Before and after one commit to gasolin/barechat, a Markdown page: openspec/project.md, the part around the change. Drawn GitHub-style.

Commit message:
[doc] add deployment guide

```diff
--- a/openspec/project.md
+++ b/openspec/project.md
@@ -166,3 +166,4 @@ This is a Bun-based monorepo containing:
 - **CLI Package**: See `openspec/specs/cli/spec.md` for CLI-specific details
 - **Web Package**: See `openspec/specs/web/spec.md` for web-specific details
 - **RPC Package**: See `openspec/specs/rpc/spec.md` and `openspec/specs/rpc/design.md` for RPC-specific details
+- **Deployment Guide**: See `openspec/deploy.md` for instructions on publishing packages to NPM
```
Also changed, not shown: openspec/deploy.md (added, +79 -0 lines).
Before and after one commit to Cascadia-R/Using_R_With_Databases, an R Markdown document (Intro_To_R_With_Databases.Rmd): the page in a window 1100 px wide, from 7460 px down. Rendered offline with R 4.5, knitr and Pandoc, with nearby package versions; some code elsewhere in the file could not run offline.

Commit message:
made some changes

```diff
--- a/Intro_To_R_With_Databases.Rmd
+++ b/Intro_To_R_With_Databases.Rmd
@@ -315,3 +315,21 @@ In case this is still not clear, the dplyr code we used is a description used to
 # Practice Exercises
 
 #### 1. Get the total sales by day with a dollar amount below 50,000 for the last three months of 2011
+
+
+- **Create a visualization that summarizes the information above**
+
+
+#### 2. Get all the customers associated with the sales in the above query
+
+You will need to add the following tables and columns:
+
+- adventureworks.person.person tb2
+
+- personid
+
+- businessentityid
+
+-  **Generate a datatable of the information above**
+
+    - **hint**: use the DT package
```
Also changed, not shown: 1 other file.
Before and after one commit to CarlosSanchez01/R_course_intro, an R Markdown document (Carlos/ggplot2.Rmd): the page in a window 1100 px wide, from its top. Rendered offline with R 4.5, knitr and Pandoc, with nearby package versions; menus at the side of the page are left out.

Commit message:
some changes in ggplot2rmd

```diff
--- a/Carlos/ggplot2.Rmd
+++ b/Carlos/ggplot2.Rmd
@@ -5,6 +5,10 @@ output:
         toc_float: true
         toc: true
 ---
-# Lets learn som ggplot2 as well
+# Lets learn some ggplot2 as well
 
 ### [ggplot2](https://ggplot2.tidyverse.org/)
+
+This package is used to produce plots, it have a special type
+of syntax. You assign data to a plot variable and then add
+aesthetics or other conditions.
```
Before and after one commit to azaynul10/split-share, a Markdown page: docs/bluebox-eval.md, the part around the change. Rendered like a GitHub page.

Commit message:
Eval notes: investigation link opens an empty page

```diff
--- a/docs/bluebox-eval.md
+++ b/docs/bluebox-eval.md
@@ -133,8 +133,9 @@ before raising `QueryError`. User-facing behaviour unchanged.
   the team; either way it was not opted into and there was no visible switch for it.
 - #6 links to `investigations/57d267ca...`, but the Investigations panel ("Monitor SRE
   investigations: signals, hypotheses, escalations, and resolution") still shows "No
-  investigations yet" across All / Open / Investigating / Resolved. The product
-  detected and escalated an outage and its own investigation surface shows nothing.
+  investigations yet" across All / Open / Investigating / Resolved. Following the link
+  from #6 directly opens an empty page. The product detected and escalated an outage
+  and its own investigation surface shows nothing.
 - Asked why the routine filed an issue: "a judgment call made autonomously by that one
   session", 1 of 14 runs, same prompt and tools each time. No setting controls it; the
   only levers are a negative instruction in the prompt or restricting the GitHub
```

§ TASK OBJECTIVE:
For this exercise, find all lines in the records containing the word "product" and copy them.

§ THE ANSWER:
-  investigations yet" across All / Open / Investigating / Resolved. The product
+  from #6 directly opens an empty page. The product detected and escalated an outage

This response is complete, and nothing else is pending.